“Growing up here [in San Miguel Escobar], I have always worked in agriculture. When I was young I worked for my father cultivating corn and beans. He paid me every week but I was very ambitious and wanted to grow more than corn and beans, I wanted to grow coffee. Just over four years ago I met with Timoteo, president of the San Miguel Escobar Coffee Cooperative, about my hopes of getting into coffee and he helped me to join the cooperative.
At the time I only had 1 cuerda of land [about ⅓ of an acre]. I didn’t know anything about processing coffee when I first joined, but other members taught me everything I know. Andrés, one of the board members, really took time to teach me a lot about coffee, and he was a mentor to me during my first year. There is not a lot to know about processing coffee, it can be easily learned, the main thing is that you have to do it well, pay attention to processing, and work hard.

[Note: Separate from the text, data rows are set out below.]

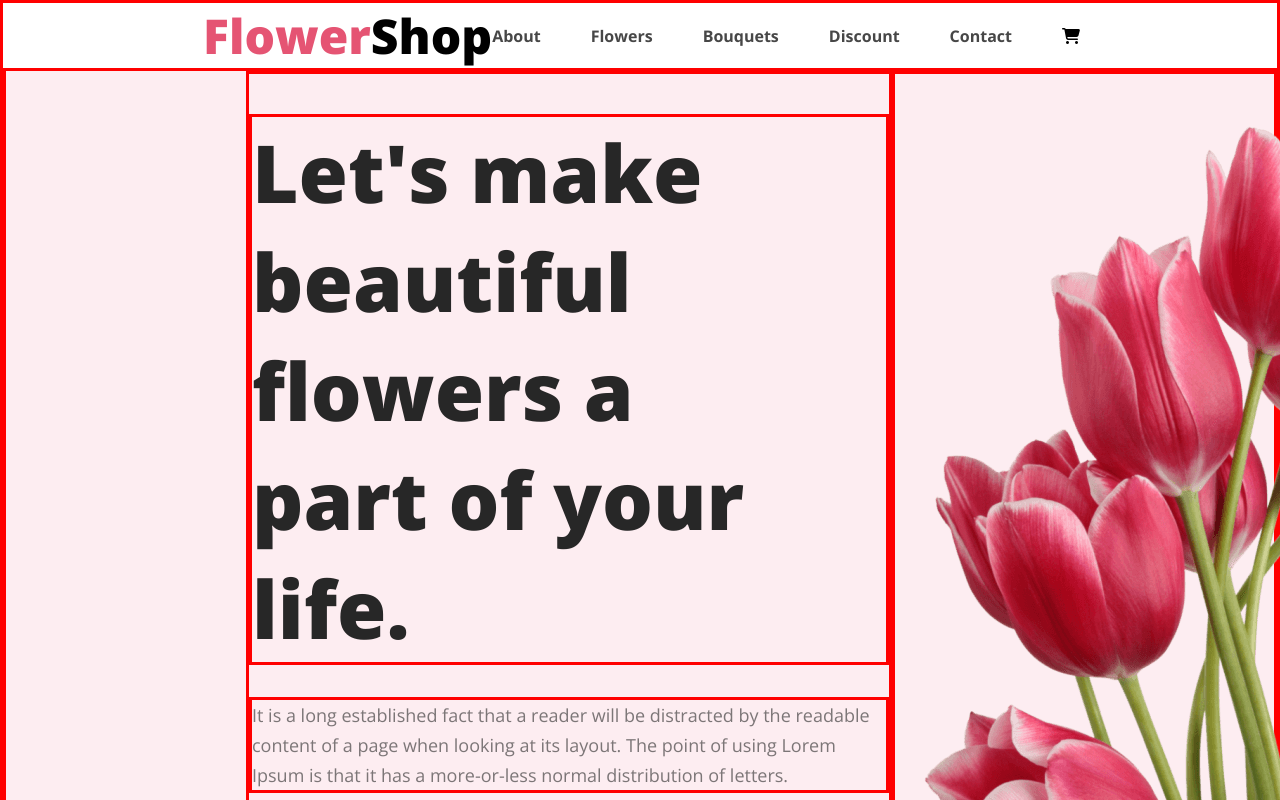
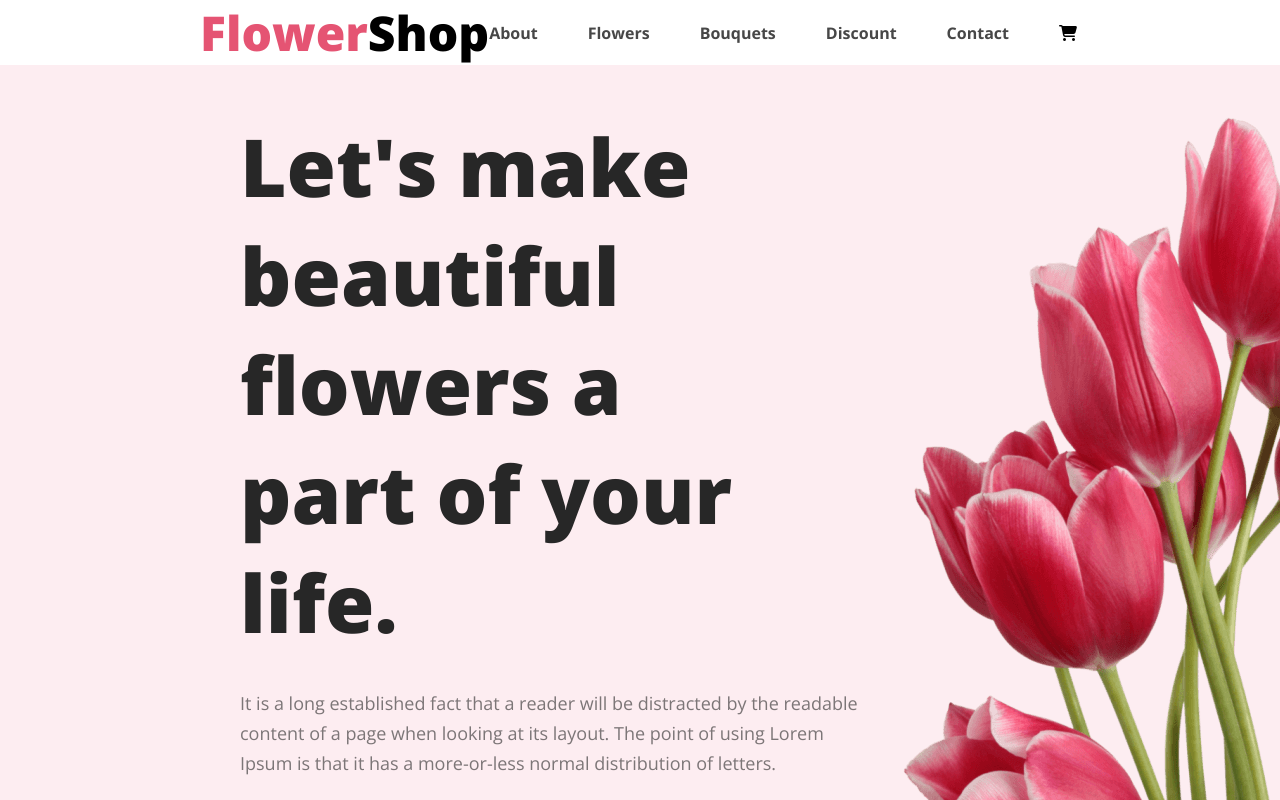
Before and after one commit to ronee-muhammad-rayhan/assignment1-flower-shop, a plain HTML site: page index.html in a window 1280 px wide. Shown: the top 800 px of the page. Drawn offline with nearby package versions, Linux system fonts and the light colour scheme.

Commit message:
refactoring on removal of unnecessary comments

```diff
--- a/styles/style.css
+++ b/styles/style.css
@@ -7,9 +7,6 @@
 body {
     font-family: 'Lato', sans-serif;
     font-family: 'Open Sans', sans-serif;
-    /* height: 4184px; */
-
-    border: 3px solid red;
 }
 
 .text-primary {
@@ -23,8 +20,6 @@ body {
     background-color: #E55473;
     color: white;
     border-radius: 8px;
-
-    border: 3px solid red;
 }
 
 .section-title {
@@ -35,10 +30,7 @@ body {
 
 .section-description {
     color: rgba(39, 39, 39, 0.60);
-    /* text-align: center; */
-    /* font-family: Lato; */
     font-size: 18px;
-    /* font-style: normal; */
     font-weight: 400;
     line-height: 30px;
 }
@@ -85,28 +77,17 @@ nav a {
 /* header related styles */
 .header {
     width: 100%;
-    /* background-color: rgba(229, 84, 115, 0.10);
-
-    border: 3px solid red; */
 }
 
 .banner-container {
     background-color: rgba(229, 84, 115, 0.10);
     display: flex;
     justify-content: space-around;
-    /* align-items: center; */
     padding: 0px 240px 0px 240px;
-    /* background-color: aqua; */
-    /* position: absolute; */
-
-    border: 3px solid red;
-
 }
 
 .banner-text {
-    /* padding: 30px 10px; */
     width: 900px;
-    border: 3px solid red;
     display: flex;
     flex-direction: column;
     justify-content: center;
@@ -116,8 +97,6 @@ nav a {
     color: #272727;
     font-size: 80px;
     font-weight: 800;
-
-    border: 3px solid red;
 }
 
 .banner-description {
@@ -126,14 +105,10 @@ nav a {
     flex-direction: column;
     flex-shrink: 0;
     color: rgba(39, 39, 39, 0.60);
-    /* font-family: Lato; */
     font-size: 18px;
-    /* font-style: normal; */
     font-weight: 400;
     line-height: 30px;
     margin: 32px 0px;
-
-    border: 3px solid red;
 }
 
 .banner-btn {
@@ -143,8 +118,6 @@ nav a {
     background-color: #E55473;
     color: white;
     border-radius: 8px;
-
-    border: 3px solid red;
 }
 
 .banner-btn p {
@@ -153,12 +126,7 @@ nav a {
 }
 
 .banner-img {
-    /*
-    width: 635px;
-    height: 800px; */
-
     padding-top: 50px;
-    border: 3px solid red;
 }
 
 .banner-img img {
@@ -173,8 +141,6 @@ nav a {
 .featured-flowers {
     display: flex;
     flex-direction: column;
-    /* text-align: center; */
-    /* justify-content: center; */
     align-items: center;
 }
 
@@ -226,39 +192,28 @@ nav a {
     background-color: rgba(167, 33, 98, 0.15);
     width: 464px;
     height: 538px;
-    /* flex-shrink: 0; */
     border-radius: 300px 300px 0px 0px;
     padding: 0;
     display: flex;
     flex-direction: column;
-    /* horizontally center */
     align-items: center;
-    /* vertically end*/
     justify-content: flex-end;
-    /* align-content: flex-end; */
 }
 
 #multi-colour-flowers {
     background-color: rgba(167, 33, 98, 0.15);
     width: 464px;
     height: 538px;
-    /* flex-shrink: 0; */
     border-radius: 300px 300px 0px 0px;
     display: flex;
     flex-direction: column;
-    /* horizontally center */
     align-items: center;
-    /* vertically end*/
     justify-content: center;
-    /* align-content: flex-end; */
 }
 
 #multi-colour-flowers img {
     width: 370px;
     height: 370px;
-    /* flex-shrink: 0; */
-    /* position: sticky; */
-    /* align-items: end; */
 }
 
 .bg-blue {
@@ -298,18 +253,13 @@ nav a {
 .services {
     display: flex;
     justify-content: center;
-    /* flex-direction: row-reverse; */
     gap: 100px;
     text-align: center;
     align-items: center;
-    /* align-content: center; */
-    /* align-self: center; */
     width: 1440px;
     height: 320px;
-    /* flex-shrink: 0; */
     border-radius: 8px;
     background: rgba(39, 39, 39, 0.05);
-
     margin: 128px 240px;
 }
 
@@ -370,19 +320,14 @@ nav a {
     background-color: #FFF;
     display: flex;
     flex-direction: column;
-    /* justify-content: center; */
     text-align: center;
-    border: 1px solid crimson;
     margin: 0;
 }
 
 .social-insta-texts {
     display: flex;
     flex-direction: column;
-    /* justify-content: center; */
-    /* text-align: center; */
     align-items: center;
-    /* align-content: center; */
     padding-top: 128px;
 }
 
@@ -394,9 +339,6 @@ nav a {
     display: flex;
     width: 594px;
     flex-direction: column;
-    /* justify-content: center;
-    text-align: center;
-    align-items: center; */
     flex-shrink: 0;
     padding-bottom: 48px;
 }
@@ -409,7 +351,6 @@ nav a {
     display: flex;
     gap: 24px;
     list-style-type: none;
-    /* align-items: center; */
     justify-content: center;
 }
 
@@ -463,7 +404,6 @@ nav a {
     display: flex;
     flex-direction: column;
     justify-content: center;
-    /* text-align: center; */
 }
 
 .footer-heading {
@@ -472,10 +412,7 @@ nav a {
 }
 
 .disclaimer {
-    /* display: flex; */
-    /* flex-direction: column; */
     width: 625px;
-    /* flex-shrink: 0; */
     padding-top: 24px;
     padding-bottom: 32px;
     color: rgba(255, 255, 255, 0.90);
```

Now I have three cuerdas of land for growing coffee. I want to buy two more but am waiting for the right plots of land to become available for purchase. For now, while I wait I am working in a restaurant in Antigua to support my family, my wife and son. Working in coffee is much harder than working in a restaurant, but it is worth it because it is my own work, and I can do it in my own house. It is a huge benefit for my wife, for both of us, to work together at home and raise our growing family.

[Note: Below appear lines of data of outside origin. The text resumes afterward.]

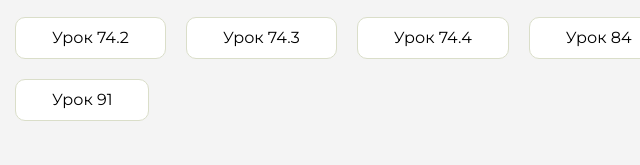
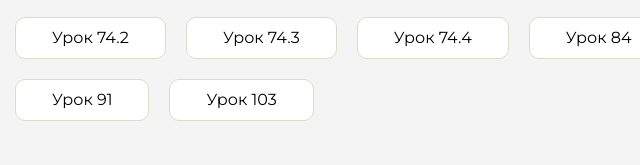
Before and after one commit to FredVuber001/homework1, a plain HTML site: page index.html in a window 1280 px wide. Shown: the part 345-510 px from the top of the page, 441-1081 px from the left. Drawn offline with Linux system fonts and the light colour scheme.

Commit message:
Update index.html

```diff
--- a/index.html
+++ b/index.html
@@ -134,6 +134,9 @@
                     <li class="content__list-item">
                         <a href="Домашняя работа Урок 91/index.html">Урок 91</a>
                     </li>
+                    <li class="content__list-item">
+                        <a href="Домашняя работа Урок 103/index.html">Урок 103</a>
+                    </li>
                 </ul>
             </div>
             <div class="content__block hidden" id="diplomBlock">
```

We have big goals when it comes to coffee. We want to grow our production every year, this is why I am buying more land. My first year I only exported 3 quintales – about 300 lbs – of coffee, the next year I exported about 15 quintales and this year we exported 24 quintales. Next year our goal is 3,000 lbs or 30 quintales. All of this hard work is for my family, and for our second child who was just born, to give them the life they deserve.
My wife and I also host students during service learning trips in our home for meals and homestays [through De la Gente’s community tourism program]. This is always a beautiful experience. We don’t always speak the same language but we still find ways to communicate and share our culture and where we are from. They tell me stories about their lives and their families and I share mine. I tell them about life here in Ciudad Vieja and my wife cooks some of Guatemala’s traditional meals for them that she learned to prepare as a young girl from her mother.
Last year we hosted a large group and one evening we put on marimba music. A few of them wanted to learn how to dance so we began to teach them in our home and little by little they all joined in and we were all dancing to the music of Guatemala.”
In March 2016, Angel borrowed $4,000 from De la Gente’s loan fund to purchase another 4 cuerdas (about 1 and ⅓ acres) of land. This low-interest, 3-year loan will allow him to expand his coffee production and invest in his family’s future.
Join De la Gente in creating access to credit for small-holder farmers when you donate to our micro-financing fund to ensure cooperatives and their members have access to capital to purchase land, invest in machinery, and continue to grow their livelihoods.